For a while, I’ve wanted to blog about Layar, the augmented-reality aggregation app, but seems every time I start, the app changes. And not always for the better. In the game of geosocial media, Layar is like that young baseball pitcher with all the talent in the world but still working on his delivery.
Put simply, the Layar app lets you see what’s happening around you in several layers — who’s tweeting, who’s posted pictures or YouTube videos near you, what Gowalla locations exist, where to eat, where to drink, where crime is happening (the scariest one), who’s looking for love (or maybe that’s the scariest one?), etc. Sounds like a lot of great hyperlocal stuff, eh?

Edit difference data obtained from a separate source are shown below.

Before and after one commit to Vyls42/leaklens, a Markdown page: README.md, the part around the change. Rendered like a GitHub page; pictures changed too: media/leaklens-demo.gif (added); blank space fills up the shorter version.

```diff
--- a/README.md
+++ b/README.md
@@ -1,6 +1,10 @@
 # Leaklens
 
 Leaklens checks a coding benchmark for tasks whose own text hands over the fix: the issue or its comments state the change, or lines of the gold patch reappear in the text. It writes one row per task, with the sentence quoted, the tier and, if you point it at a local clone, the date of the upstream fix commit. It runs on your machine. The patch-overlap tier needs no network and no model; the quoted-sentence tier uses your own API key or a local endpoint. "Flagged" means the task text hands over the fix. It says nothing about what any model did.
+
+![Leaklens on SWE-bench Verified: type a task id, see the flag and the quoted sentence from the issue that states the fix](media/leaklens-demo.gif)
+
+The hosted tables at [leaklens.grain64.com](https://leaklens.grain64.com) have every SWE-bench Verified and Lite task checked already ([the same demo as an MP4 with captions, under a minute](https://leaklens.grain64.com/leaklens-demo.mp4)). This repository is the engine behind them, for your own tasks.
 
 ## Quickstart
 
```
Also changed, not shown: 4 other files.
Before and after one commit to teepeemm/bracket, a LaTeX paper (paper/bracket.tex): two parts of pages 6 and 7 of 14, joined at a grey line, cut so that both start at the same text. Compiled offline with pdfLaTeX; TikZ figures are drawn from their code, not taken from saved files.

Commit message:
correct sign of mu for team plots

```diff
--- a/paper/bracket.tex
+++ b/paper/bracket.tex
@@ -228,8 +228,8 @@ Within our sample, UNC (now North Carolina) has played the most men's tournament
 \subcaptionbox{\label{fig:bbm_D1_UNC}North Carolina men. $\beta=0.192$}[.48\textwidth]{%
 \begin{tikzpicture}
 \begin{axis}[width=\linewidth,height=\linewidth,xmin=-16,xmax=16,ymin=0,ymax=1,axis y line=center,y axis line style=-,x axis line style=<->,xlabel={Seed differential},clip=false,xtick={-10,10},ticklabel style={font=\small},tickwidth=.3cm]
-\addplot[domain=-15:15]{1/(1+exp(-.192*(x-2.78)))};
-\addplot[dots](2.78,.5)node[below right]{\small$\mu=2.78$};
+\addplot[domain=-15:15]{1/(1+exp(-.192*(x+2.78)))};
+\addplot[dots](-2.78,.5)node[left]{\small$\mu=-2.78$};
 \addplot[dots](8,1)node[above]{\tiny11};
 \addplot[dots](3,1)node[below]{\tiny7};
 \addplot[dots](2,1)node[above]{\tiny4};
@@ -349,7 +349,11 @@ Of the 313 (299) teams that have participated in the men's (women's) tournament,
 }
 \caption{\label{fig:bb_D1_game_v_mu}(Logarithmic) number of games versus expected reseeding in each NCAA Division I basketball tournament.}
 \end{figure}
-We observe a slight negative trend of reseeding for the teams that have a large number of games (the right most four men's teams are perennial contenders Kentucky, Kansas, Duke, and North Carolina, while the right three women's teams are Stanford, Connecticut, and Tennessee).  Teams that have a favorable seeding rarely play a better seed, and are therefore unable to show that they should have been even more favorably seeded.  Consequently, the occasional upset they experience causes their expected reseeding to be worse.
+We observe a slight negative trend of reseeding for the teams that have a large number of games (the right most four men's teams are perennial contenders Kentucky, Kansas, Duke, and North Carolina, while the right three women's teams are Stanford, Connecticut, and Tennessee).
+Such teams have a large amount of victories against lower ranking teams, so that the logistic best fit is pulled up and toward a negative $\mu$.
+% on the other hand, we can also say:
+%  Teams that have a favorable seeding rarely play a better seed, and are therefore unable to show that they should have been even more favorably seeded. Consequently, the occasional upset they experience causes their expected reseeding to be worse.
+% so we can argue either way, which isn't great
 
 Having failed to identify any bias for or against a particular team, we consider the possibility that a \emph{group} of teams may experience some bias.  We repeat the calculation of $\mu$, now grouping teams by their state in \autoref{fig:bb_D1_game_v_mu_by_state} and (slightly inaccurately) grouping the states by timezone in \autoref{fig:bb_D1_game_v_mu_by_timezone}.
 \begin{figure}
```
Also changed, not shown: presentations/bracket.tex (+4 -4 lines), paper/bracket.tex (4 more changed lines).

Hypothetically it would be, if the app had even decent usability. You’re allowed to select favored layers, but have to access and use each one separately through not-quite-intuitive navigation. Sometimes it will show hits around you but they won’t come up in either the list nor map views. Sometimes it says you’re nowhere near where you actually are. And just when you’ve figured out its latest reinvention, Layar seems to change the way it functions.

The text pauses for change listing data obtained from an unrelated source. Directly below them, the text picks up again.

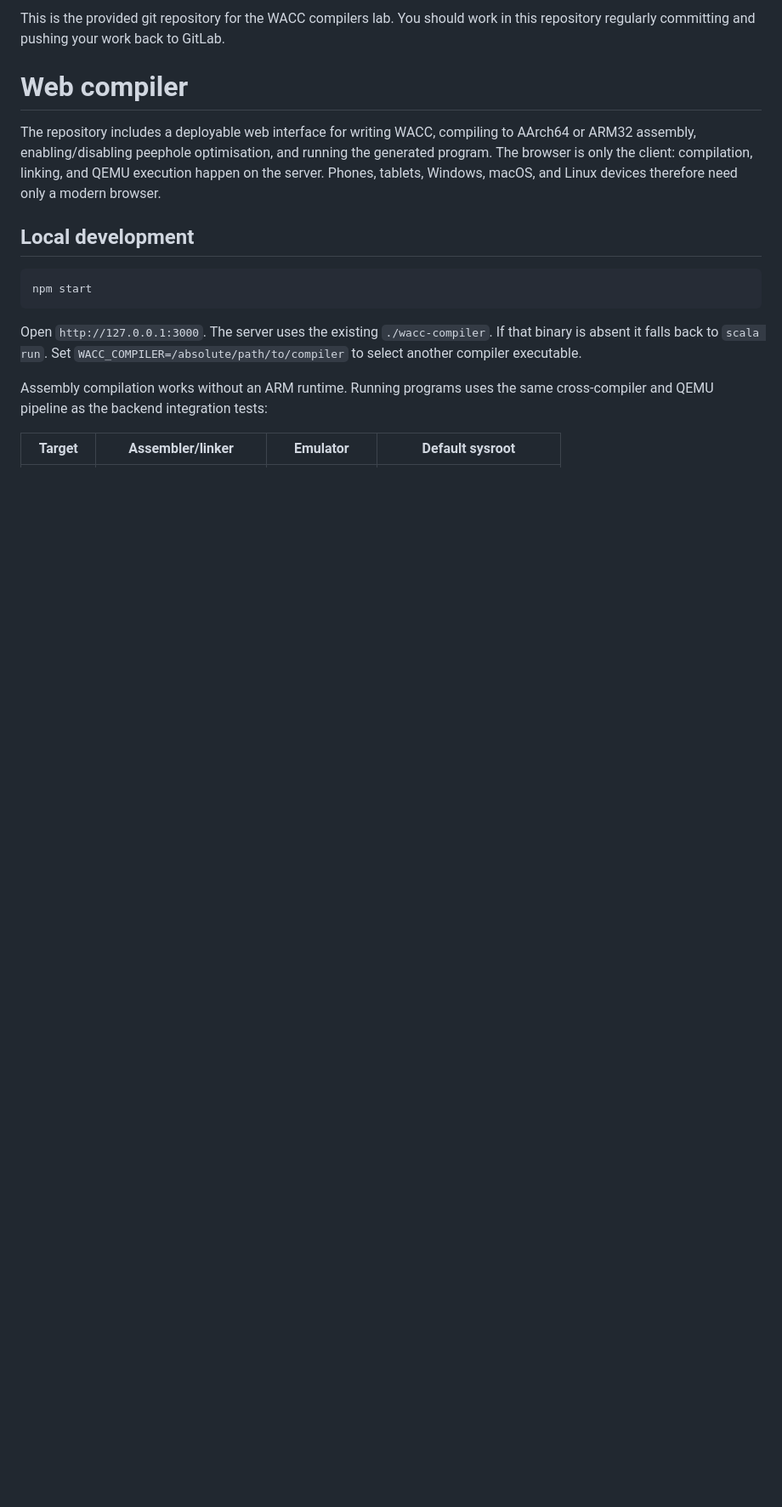
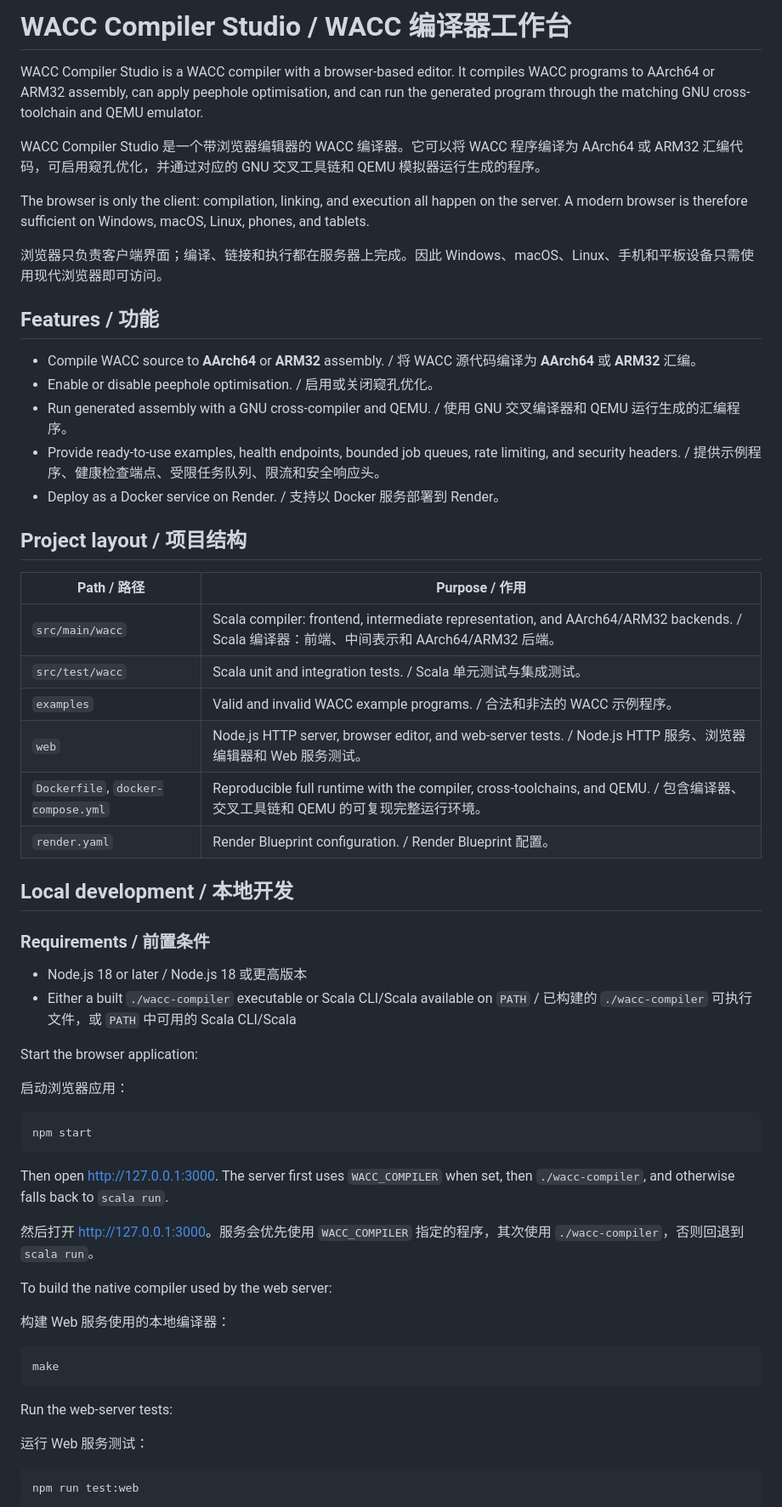
Before and after one commit to HardenZhao123/wacc_compiler, a Markdown page: README.md, the part around one of its changes. Shown at 85% size. GitHub-like rendering; blank space fills up the shorter version.

````diff
--- a/README.md
+++ b/README.md
@@ -1,26 +1,64 @@
-This is the provided git repository for the WACC compilers lab. You should work
-in this repository regularly committing and pushing your work back to GitLab.
+# WACC Compiler Studio / WACC 编译器工作台
 
-# Web compiler
+WACC Compiler Studio is a WACC compiler with a browser-based editor. It compiles WACC programs to AArch64 or ARM32 assembly, can apply peephole optimisation, and can run the generated program through the matching GNU cross-toolchain and QEMU emulator.
 
-The repository includes a deployable web interface for writing WACC, compiling
-to AArch64 or ARM32 assembly, enabling/disabling peephole optimisation, and
-running the generated program. The browser is only the client: compilation,
-linking, and QEMU execution happen on the server. Phones, tablets, Windows,
-macOS, and Linux devices therefore need only a modern browser.
+WACC Compiler Studio 是一个带浏览器编辑器的 WACC 编译器。它可以将 WACC 程序编译为 AArch64 或 ARM32 汇编代码，可启用窥孔优化，并通过对应的 GNU 交叉工具链和 QEMU 模拟器运行生成的程序。
 
-## Local development
+The browser is only the client: compilation, linking, and execution all happen on the server. A modern browser is therefore sufficient on Windows, macOS, Linux, phones, and tablets.
+
+浏览器只负责客户端界面；编译、链接和执行都在服务器上完成。因此 Windows、macOS、Linux、手机和平板设备只需使用现代浏览器即可访问。
+
+## Features / 功能
+
+- Compile WACC source to **AArch64** or **ARM32** assembly. / 将 WACC 源代码编译为 **AArch64** 或 **ARM32** 汇编。
+- Enable or disable peephole optimisation. / 启用或关闭窥孔优化。
+- Run generated assembly with a GNU cross-compiler and QEMU. / 使用 GNU 交叉编译器和 QEMU 运行生成的汇编程序。
+- Provide ready-to-use examples, health endpoints, bounded job queues, rate limiting, and security headers. / 提供示例程序、健康检查端点、受限任务队列、限流和安全响应头。
+- Deploy as a Docker service on Render. / 支持以 Docker 服务部署到 Render。
+
+## Project layout / 项目结构
+
+| Path / 路径 | Purpose / 作用 |
+| --- | --- |
+| `src/main/wacc` | Scala compiler: frontend, intermediate representation, and AArch64/ARM32 backends. / Scala 编译器：前端、中间表示和 AArch64/ARM32 后端。 |
+| `src/test/wacc` | Scala unit and integration tests. / Scala 单元测试与集成测试。 |
+| `examples` | Valid and invalid WACC example programs. / 合法和非法的 WACC 示例程序。 |
+| `web` | Node.js HTTP server, browser editor, and web-server tests. / Node.js HTTP 服务、浏览器编辑器和 Web 服务测试。 |
+| `Dockerfile`, `docker-compose.yml` | Reproducible full runtime with the compiler, cross-toolchains, and QEMU. / 包含编译器、交叉工具链和 QEMU 的可复现完整运行环境。 |
+| `render.yaml` | Render Blueprint configuration. / Render Blueprint 配置。 |
+
+## Local development / 本地开发
+
+### Requirements / 前置条件
+
+- Node.js 18 or later / Node.js 18 或更高版本
+- Either a built `./wacc-compiler` executable or Scala CLI/Scala available on `PATH` / 已构建的 `./wacc-compiler` 可执行文件，或 `PATH` 中可用的 Scala CLI/Scala
+
+Start the browser application:
+
+启动浏览器应用：
 
 ```bash
 npm start
 ```
 
-Open `http://127.0.0.1:3000`. The server uses the existing `./wacc-compiler`. If
-that binary is absent it falls back to `scala run`. Set
-`WACC_COMPILER=/absolute/path/to/compiler` to select another compiler
-executable.
+Then open [http://127.0.0.1:3000](http://127.0.0.1:3000). The server first uses `WACC_COMPILER` when set, then `./wacc-compiler`, and otherwise falls back to `scala run`.
 
-Assembly compilation works without an ARM runtime. Running programs uses the
-same cross-compiler and QEMU pipeline as the backend integration tests:
+然后打开 [http://127.0.0.1:3000](http://127.0.0.1:3000)。服务会优先使用 `WACC_COMPILER` 指定的程序，其次使用 `./wacc-compiler`，否则回退到 `scala run`。
 
-| Target | Assembler/linker | Emulator | Default sysroot |
+To build the native compiler used by the web server:
+
+构建 Web 服务使用的本地编译器：
+
+```bash
+make
+```
+
+Run the web-server tests:
+
+运行 Web 服务测试：
+
+```bash
+npm run test:web
+```
+
````
Also changed, not shown: other parts of README.md (+51 -61 lines).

Note that Layar had layer functionality before Foursquare added its layer for users around you. And Foursquare toyed with a partnership with Layar — which, given its greater use than Gowalla, could have been promising — but a beta version that doesn’t work for all devices is as much as I ever saw. And while Layar theoretically offers more functionality than augmented reality competitor Yelp — which focuses on local points of interest and reviews — it’s nowhere near as reliable or easy to use.
One interesting thing about Layar, which also points to its potential, is how it resembles an app store within an app. Many of the popular layers are free, but Layar also offers paid layers, such as guides to Walt Disney World, an “EyeTour” of Puerto Rico, a service for finding local deals and even augmented-reality greeting cards. Thus, unlike Foursquare and its ilk, Layar has a built-in monitization avenue … if it can score a decent adoption rate and develop apps people find of value.
With all its power and potential, it’s too soon to know where Layar will go. To return to the baseball analogy, it could flourish into a Stephen Strasburg or flounder like a Hideki Irabu. But there’s enough going on both within Layar and the whole geosocial game that this app remains worth watching.